Extract the first line through the line containing "the README opening" from the listing below, exactly as written.

> **Listed entries**
⁂
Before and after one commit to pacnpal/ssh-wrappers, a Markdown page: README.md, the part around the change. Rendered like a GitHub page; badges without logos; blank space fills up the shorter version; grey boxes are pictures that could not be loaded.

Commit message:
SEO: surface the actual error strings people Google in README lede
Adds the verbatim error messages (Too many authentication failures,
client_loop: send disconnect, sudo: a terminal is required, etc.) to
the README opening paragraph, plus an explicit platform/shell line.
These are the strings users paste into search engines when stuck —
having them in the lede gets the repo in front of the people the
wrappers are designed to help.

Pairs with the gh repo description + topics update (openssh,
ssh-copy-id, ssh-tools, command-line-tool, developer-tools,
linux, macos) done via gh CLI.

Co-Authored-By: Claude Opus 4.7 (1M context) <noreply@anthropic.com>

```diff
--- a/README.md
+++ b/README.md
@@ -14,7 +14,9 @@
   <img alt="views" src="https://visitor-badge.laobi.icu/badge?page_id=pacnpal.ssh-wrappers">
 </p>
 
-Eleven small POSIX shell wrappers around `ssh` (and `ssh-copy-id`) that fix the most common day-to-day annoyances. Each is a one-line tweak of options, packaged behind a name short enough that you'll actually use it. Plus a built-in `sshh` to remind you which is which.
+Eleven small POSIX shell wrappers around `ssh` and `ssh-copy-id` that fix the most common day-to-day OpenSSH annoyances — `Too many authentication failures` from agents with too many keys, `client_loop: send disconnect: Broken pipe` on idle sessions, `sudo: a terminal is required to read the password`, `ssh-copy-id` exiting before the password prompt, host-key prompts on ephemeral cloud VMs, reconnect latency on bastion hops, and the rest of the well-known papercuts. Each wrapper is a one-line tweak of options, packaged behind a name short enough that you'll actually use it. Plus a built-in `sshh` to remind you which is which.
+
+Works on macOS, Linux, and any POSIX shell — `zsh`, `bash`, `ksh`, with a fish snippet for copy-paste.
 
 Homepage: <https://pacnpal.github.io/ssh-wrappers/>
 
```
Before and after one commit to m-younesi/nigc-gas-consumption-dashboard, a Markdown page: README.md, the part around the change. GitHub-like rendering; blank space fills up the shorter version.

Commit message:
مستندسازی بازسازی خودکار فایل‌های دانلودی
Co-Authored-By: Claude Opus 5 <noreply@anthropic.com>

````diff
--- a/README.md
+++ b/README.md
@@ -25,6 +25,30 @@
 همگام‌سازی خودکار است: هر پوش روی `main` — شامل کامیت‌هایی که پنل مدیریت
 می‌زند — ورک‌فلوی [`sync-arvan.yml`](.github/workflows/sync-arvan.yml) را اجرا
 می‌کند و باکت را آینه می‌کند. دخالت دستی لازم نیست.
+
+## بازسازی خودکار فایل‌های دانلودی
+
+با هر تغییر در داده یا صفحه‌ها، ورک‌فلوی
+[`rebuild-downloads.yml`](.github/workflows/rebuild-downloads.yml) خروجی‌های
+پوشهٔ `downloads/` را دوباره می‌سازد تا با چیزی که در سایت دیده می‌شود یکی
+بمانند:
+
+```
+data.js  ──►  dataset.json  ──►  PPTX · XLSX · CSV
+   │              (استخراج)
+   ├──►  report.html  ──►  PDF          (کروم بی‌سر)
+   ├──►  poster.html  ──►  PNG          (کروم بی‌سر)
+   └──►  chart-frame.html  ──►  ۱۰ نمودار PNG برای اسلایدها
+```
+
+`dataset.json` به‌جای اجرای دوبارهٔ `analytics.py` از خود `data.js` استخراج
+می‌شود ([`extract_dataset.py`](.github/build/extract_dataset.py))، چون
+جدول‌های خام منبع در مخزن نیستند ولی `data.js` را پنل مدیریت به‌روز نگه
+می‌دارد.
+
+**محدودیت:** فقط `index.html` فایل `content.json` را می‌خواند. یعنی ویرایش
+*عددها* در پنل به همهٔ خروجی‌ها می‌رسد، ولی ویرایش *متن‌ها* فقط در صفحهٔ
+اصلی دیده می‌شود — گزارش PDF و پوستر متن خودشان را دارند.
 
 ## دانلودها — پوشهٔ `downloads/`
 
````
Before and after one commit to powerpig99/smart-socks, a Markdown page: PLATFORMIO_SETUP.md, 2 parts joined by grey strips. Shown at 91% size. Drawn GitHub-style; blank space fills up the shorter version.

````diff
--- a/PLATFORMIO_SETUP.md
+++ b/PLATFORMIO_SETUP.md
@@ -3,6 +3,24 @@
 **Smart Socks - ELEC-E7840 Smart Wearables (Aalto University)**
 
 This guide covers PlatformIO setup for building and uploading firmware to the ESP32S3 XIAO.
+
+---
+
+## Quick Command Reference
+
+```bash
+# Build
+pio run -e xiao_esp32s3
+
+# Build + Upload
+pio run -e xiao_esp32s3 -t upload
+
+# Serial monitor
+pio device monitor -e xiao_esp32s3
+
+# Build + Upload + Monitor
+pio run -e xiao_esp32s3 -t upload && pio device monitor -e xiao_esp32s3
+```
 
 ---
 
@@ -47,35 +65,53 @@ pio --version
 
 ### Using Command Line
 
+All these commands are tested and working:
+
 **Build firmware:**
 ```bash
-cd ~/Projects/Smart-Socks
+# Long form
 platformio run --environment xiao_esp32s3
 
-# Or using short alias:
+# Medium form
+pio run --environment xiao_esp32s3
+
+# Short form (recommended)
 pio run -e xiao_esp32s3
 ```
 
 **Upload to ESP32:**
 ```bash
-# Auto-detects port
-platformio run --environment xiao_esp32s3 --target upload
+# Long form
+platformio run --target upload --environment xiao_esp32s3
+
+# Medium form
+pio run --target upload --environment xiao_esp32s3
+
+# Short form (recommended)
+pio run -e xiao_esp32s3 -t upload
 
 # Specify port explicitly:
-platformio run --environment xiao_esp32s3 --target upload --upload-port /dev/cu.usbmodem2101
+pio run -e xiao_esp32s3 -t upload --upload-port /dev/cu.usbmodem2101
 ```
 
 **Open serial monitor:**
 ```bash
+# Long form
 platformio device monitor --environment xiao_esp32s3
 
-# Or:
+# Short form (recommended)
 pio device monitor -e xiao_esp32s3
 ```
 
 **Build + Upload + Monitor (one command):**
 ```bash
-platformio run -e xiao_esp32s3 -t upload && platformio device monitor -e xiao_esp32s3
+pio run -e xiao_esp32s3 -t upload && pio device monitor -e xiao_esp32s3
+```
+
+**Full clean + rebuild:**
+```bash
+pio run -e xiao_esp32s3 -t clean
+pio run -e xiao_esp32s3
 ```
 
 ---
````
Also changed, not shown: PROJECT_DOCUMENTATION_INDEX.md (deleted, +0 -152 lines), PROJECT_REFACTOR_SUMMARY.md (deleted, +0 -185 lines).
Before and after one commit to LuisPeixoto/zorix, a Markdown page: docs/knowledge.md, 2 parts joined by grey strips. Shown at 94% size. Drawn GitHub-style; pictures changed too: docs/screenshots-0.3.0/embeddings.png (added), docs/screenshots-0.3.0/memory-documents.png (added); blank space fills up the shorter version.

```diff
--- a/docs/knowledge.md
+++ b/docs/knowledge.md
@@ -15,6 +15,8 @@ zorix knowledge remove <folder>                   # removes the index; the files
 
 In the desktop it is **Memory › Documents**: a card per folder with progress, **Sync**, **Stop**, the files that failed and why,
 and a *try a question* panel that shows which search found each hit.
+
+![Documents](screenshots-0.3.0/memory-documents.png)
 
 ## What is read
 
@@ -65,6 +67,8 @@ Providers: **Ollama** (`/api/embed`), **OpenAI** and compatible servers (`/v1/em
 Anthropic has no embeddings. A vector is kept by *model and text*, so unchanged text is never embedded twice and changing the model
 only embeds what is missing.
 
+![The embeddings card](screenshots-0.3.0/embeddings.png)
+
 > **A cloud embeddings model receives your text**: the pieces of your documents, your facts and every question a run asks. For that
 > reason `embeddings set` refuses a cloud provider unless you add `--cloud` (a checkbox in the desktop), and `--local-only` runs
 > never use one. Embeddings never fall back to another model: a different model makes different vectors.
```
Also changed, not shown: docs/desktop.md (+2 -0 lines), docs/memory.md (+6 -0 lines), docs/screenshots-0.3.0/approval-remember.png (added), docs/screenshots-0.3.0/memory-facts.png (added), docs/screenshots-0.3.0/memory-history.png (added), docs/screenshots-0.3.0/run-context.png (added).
⁂
> **Task response**
Before and after one commit to pacnpal/ssh-wrappers, a Markdown page: README.md, the part around the change. Rendered like a GitHub page; badges without logos; blank space fills up the shorter version; grey boxes are pictures that could not be loaded.

Commit message:
SEO: surface the actual error strings people Google in README lede
Adds the verbatim error messages (Too many authentication failures,
client_loop: send disconnect, sudo: a terminal is required, etc.) to
the README opening paragraph, plus an explicit platform/shell line.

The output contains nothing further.